**Data to examine:**
◆ ◆ ◆ ◆
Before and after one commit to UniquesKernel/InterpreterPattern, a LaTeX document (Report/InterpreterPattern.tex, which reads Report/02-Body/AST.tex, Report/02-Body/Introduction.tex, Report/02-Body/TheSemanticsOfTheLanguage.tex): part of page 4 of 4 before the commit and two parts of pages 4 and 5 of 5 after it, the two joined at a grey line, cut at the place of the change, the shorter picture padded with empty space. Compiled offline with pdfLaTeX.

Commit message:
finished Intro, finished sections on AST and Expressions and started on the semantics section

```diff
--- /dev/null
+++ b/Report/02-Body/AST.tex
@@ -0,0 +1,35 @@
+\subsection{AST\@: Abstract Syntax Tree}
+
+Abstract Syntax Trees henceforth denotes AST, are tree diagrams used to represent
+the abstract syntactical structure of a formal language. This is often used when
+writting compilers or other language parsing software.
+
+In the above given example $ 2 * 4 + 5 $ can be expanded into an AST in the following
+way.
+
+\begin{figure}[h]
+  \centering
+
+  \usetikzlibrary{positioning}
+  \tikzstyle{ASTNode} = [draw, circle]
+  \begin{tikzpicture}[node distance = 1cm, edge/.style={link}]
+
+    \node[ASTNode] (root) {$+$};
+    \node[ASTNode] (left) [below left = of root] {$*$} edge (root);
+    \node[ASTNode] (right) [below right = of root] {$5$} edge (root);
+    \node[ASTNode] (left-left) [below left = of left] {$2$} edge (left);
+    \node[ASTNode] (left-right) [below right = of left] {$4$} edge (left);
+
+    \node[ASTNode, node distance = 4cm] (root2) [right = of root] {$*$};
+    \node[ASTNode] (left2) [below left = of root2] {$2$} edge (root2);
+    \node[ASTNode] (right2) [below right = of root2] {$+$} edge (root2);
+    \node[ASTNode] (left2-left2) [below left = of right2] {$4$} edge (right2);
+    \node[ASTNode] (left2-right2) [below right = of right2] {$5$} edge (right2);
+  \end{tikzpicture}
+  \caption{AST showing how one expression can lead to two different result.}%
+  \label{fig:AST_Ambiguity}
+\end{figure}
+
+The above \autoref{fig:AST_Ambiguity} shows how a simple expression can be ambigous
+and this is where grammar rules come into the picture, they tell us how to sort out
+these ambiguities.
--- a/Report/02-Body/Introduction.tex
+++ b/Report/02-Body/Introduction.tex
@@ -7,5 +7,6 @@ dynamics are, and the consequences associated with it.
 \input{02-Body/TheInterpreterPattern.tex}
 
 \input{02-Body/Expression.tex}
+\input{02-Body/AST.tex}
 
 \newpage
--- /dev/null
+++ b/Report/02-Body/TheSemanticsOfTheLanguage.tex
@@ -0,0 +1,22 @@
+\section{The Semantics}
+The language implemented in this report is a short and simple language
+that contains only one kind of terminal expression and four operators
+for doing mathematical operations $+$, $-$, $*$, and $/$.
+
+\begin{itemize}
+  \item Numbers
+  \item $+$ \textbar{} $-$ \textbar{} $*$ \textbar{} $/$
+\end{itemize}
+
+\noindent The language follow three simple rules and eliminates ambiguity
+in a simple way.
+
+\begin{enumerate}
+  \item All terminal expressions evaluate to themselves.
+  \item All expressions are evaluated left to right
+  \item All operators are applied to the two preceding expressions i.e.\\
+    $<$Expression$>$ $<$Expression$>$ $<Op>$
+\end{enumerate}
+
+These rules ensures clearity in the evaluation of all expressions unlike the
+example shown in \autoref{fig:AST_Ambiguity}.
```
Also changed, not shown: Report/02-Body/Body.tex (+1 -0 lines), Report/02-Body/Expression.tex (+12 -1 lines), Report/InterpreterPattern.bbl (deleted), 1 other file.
◆ ◆ ◆ ◆
**What to work on:**
Go through the records above and copy every line with the word "Introduction".

**Exercise solution:**
Before and after one commit to UniquesKernel/InterpreterPattern, a LaTeX document (Report/InterpreterPattern.tex, which reads Report/02-Body/AST.tex, Report/02-Body/Introduction.tex, Report/02-Body/TheSemanticsOfTheLanguage.tex): part of page 4 of 4 before the commit and two parts of pages 4 and 5 of 5 after it, the two joined at a grey line, cut at the place of the change, the shorter picture padded with empty space. Compiled offline with pdfLaTeX.
--- a/Report/02-Body/Introduction.tex
+++ b/Report/02-Body/Introduction.tex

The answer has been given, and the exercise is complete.